▶ **TASK TO COMPLETE**: Gather all lines with "SPSS" from the records.

▶ **DATA FOR THIS TASK**:
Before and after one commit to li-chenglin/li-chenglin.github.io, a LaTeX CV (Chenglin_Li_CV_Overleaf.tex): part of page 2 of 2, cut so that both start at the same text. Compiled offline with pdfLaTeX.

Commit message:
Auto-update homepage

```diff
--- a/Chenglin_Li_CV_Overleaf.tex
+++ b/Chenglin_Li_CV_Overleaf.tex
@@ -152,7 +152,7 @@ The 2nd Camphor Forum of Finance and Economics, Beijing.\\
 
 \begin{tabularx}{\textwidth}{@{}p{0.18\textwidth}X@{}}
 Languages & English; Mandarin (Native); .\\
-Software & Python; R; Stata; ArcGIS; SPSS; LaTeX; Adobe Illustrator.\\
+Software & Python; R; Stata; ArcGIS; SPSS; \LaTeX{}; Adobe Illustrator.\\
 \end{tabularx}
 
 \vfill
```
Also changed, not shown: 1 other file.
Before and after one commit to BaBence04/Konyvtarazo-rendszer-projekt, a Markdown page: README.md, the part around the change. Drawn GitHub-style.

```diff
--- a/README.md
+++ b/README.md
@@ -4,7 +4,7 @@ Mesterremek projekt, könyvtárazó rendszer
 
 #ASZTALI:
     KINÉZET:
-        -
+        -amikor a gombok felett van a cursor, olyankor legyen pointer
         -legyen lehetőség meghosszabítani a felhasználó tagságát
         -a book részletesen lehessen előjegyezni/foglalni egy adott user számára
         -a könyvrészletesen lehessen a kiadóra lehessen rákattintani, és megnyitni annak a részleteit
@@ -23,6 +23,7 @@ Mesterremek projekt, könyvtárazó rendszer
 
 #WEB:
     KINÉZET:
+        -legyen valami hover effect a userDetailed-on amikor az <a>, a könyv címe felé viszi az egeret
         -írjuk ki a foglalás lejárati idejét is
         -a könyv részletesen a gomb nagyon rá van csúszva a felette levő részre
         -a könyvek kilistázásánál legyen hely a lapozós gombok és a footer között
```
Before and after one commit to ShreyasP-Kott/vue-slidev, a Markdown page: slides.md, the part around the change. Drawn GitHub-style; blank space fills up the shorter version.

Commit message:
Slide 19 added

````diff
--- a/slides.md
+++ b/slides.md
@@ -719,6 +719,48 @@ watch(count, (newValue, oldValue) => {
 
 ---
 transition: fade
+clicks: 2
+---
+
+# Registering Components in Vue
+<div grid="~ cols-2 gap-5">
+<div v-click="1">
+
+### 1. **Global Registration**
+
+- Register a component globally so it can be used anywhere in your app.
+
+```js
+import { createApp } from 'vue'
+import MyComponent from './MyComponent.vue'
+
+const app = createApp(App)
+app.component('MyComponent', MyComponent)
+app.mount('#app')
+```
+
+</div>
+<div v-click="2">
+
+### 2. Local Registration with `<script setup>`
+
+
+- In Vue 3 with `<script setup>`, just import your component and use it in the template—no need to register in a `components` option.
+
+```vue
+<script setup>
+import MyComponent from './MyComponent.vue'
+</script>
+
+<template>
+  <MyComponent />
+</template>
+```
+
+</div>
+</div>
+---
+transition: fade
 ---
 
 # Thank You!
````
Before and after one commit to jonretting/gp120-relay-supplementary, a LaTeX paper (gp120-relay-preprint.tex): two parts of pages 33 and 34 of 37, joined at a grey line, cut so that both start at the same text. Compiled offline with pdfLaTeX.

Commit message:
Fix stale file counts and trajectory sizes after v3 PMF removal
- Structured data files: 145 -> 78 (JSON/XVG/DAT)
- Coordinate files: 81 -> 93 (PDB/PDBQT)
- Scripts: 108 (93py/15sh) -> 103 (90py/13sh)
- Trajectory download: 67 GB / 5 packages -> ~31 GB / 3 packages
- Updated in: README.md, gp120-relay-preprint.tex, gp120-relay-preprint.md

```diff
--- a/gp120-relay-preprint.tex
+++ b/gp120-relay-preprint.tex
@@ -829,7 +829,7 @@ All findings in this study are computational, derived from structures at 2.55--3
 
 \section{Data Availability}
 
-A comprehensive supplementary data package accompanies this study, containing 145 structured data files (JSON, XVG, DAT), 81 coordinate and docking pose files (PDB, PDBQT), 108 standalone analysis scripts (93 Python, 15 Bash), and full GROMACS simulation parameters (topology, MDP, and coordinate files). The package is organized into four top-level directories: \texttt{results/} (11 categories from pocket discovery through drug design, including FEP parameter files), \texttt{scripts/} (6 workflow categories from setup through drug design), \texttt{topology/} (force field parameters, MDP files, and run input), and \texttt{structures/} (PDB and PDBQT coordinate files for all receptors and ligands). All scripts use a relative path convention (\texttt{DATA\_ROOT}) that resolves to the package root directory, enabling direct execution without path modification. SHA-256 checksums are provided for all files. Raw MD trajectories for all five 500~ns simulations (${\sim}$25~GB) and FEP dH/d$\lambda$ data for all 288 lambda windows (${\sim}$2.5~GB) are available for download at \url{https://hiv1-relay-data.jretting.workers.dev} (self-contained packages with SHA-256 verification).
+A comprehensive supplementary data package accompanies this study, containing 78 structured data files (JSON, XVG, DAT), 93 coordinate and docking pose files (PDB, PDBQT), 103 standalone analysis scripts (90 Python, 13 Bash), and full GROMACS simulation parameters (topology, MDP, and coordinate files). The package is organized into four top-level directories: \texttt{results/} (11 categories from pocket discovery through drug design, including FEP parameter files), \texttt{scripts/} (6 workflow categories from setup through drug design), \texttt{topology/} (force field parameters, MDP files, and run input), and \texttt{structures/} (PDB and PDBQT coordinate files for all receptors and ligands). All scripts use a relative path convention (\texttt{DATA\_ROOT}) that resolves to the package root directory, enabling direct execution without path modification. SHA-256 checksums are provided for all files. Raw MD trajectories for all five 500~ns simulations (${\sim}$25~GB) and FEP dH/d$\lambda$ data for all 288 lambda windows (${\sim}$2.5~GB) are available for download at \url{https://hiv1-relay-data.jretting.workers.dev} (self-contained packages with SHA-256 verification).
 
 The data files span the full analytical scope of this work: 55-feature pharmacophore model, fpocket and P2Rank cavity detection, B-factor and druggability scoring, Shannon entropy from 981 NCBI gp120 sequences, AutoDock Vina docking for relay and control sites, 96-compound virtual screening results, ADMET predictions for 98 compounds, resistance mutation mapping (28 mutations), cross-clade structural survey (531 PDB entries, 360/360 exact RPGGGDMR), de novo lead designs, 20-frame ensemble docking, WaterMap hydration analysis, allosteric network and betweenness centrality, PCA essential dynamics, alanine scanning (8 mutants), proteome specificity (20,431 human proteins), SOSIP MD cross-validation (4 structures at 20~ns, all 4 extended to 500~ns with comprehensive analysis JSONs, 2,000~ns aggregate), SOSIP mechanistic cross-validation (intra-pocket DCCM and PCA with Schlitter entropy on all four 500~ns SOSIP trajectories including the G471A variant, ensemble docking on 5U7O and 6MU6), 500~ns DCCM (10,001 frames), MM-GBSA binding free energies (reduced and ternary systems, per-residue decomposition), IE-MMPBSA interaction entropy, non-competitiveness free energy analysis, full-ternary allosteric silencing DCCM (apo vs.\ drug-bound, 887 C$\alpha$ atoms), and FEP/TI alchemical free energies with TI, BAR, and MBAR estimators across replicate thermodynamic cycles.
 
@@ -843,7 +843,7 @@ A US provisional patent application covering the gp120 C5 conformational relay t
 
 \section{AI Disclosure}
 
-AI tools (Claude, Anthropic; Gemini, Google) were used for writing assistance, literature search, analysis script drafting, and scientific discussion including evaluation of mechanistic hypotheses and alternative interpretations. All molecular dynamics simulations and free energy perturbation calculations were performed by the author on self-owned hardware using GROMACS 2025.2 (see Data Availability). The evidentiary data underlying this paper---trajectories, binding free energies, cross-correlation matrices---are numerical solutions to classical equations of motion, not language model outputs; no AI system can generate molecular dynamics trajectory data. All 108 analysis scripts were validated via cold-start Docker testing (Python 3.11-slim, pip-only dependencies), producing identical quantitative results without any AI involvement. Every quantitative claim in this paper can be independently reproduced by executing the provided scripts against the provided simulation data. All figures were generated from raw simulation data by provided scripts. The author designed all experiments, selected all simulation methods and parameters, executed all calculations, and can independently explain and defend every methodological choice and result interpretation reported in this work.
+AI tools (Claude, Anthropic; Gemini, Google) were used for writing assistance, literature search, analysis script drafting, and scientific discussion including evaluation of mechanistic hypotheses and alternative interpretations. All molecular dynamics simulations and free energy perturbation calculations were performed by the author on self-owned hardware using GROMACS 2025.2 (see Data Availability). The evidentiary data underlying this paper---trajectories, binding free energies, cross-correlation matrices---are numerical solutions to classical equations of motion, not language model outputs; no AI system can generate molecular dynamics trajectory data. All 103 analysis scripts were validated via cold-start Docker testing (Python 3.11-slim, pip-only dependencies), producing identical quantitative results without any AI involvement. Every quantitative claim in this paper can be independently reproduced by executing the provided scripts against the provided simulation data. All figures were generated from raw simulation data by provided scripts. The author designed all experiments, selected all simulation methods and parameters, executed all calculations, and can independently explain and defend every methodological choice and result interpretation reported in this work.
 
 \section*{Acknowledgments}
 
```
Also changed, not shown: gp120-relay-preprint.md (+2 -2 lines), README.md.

▶ **OUTPUT BELOW**:
-Software & Python; R; Stata; ArcGIS; SPSS; LaTeX; Adobe Illustrator.\\
+Software & Python; R; Stata; ArcGIS; SPSS; \LaTeX{}; Adobe Illustrator.\\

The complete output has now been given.